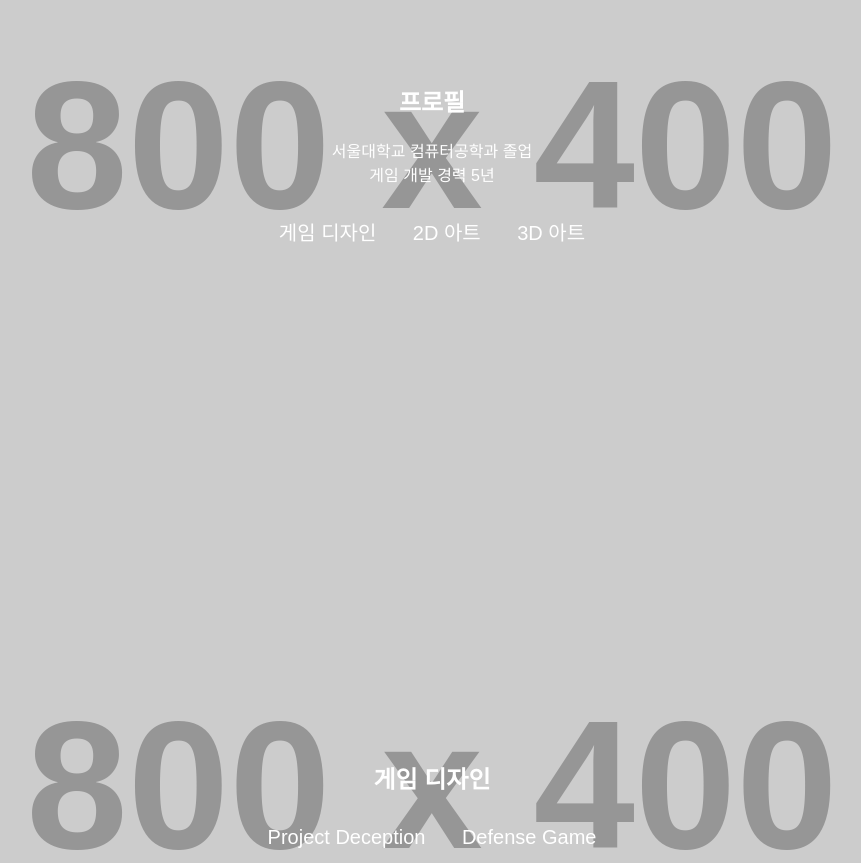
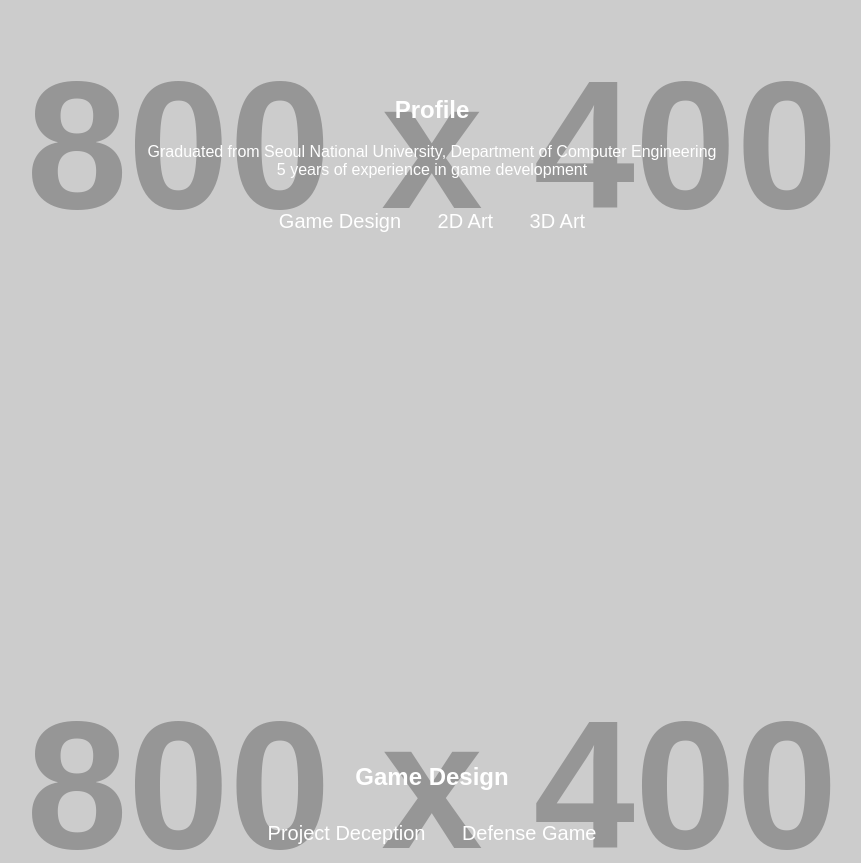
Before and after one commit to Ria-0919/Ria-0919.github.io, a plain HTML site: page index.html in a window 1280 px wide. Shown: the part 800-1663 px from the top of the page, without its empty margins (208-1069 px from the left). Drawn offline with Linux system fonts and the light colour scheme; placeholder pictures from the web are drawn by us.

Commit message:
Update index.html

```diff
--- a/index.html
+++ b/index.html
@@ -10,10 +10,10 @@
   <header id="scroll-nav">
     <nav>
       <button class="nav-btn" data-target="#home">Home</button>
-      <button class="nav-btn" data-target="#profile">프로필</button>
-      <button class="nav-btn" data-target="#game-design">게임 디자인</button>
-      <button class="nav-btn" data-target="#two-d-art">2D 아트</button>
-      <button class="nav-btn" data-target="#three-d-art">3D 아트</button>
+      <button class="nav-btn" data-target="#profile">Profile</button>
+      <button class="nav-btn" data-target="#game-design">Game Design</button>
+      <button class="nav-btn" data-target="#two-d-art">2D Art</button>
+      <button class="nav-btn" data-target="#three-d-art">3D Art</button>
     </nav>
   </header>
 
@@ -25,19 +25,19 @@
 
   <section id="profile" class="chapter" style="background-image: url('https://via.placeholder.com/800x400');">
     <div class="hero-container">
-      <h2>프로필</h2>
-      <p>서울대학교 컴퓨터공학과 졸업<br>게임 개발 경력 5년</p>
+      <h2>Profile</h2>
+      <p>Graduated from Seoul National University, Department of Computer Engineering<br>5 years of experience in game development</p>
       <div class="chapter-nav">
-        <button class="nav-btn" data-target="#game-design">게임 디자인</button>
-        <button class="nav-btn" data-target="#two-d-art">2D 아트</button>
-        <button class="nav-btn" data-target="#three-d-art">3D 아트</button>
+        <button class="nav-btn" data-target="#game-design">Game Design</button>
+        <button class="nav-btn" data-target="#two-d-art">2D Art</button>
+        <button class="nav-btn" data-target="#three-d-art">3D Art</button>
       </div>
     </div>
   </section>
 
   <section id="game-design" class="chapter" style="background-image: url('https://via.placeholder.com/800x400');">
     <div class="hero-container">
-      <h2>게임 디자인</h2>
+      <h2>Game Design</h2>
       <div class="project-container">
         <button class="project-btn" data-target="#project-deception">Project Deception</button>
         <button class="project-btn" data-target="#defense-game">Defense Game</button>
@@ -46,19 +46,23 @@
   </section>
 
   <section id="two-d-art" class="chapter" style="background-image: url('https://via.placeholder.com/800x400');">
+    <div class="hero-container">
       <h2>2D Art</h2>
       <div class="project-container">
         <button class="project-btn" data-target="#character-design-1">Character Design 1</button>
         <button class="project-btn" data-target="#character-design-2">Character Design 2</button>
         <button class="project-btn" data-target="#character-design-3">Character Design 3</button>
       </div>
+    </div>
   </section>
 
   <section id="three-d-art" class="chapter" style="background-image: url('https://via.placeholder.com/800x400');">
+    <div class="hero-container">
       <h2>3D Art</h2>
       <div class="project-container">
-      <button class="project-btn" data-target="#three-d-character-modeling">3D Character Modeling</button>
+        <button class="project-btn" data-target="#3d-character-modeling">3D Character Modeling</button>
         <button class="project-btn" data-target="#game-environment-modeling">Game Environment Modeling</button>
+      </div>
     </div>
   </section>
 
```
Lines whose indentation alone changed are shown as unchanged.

....

■ Task prompt: Take the listing and print it again exactly, but without any pictures.

■ Task response:
Before and after one commit to Ria-0919/Ria-0919.github.io, a plain HTML site: page index.html in a window 1280 px wide. Shown: the part 800-1663 px from the top of the page, without its empty margins (208-1069 px from the left). Drawn offline with Linux system fonts and the light colour scheme; placeholder pictures from the web are drawn by us.

Commit message:
Update index.html

```diff
--- a/index.html
+++ b/index.html
@@ -10,10 +10,10 @@
   <header id="scroll-nav">
     <nav>
       <button class="nav-btn" data-target="#home">Home</button>
-      <button class="nav-btn" data-target="#profile">프로필</button>
-      <button class="nav-btn" data-target="#game-design">게임 디자인</button>
-      <button class="nav-btn" data-target="#two-d-art">2D 아트</button>
-      <button class="nav-btn" data-target="#three-d-art">3D 아트</button>
+      <button class="nav-btn" data-target="#profile">Profile</button>
+      <button class="nav-btn" data-target="#game-design">Game Design</button>
+      <button class="nav-btn" data-target="#two-d-art">2D Art</button>
+      <button class="nav-btn" data-target="#three-d-art">3D Art</button>
     </nav>
   </header>
 
@@ -25,19 +25,19 @@
 
   <section id="profile" class="chapter" style="background-image: url('https://via.placeholder.com/800x400');">
     <div class="hero-container">
-      <h2>프로필</h2>
-      <p>서울대학교 컴퓨터공학과 졸업<br>게임 개발 경력 5년</p>
+      <h2>Profile</h2>
+      <p>Graduated from Seoul National University, Department of Computer Engineering<br>5 years of experience in game development</p>
       <div class="chapter-nav">
-        <button class="nav-btn" data-target="#game-design">게임 디자인</button>
-        <button class="nav-btn" data-target="#two-d-art">2D 아트</button>
-        <button class="nav-btn" data-target="#three-d-art">3D 아트</button>
+        <button class="nav-btn" data-target="#game-design">Game Design</button>
+        <button class="nav-btn" data-target="#two-d-art">2D Art</button>
+        <button class="nav-btn" data-target="#three-d-art">3D Art</button>
       </div>
     </div>
   </section>
 
   <section id="game-design" class="chapter" style="background-image: url('https://via.placeholder.com/800x400');">
     <div class="hero-container">
-      <h2>게임 디자인</h2>
+      <h2>Game Design</h2>
       <div class="project-container">
         <button class="project-btn" data-target="#project-deception">Project Deception</button>
         <button class="project-btn" data-target="#defense-game">Defense Game</button>
@@ -46,19 +46,23 @@
   </section>
 
   <section id="two-d-art" class="chapter" style="background-image: url('https://via.placeholder.com/800x400');">
+    <div class="hero-container">
       <h2>2D Art</h2>
       <div class="project-container">
         <button class="project-btn" data-target="#character-design-1">Character Design 1</button>
         <button class="project-btn" data-target="#character-design-2">Character Design 2</button>
         <button class="project-btn" data-target="#character-design-3">Character Design 3</button>
       </div>
+    </div>
   </section>
 
   <section id="three-d-art" class="chapter" style="background-image: url('https://via.placeholder.com/800x400');">
+    <div class="hero-container">
       <h2>3D Art</h2>
       <div class="project-container">
-      <button class="project-btn" data-target="#three-d-character-modeling">3D Character Modeling</button>
+        <button class="project-btn" data-target="#3d-character-modeling">3D Character Modeling</button>
         <button class="project-btn" data-target="#game-environment-modeling">Game Environment Modeling</button>
+      </div>
     </div>
   </section>
 
```
Lines whose indentation alone changed are shown as unchanged.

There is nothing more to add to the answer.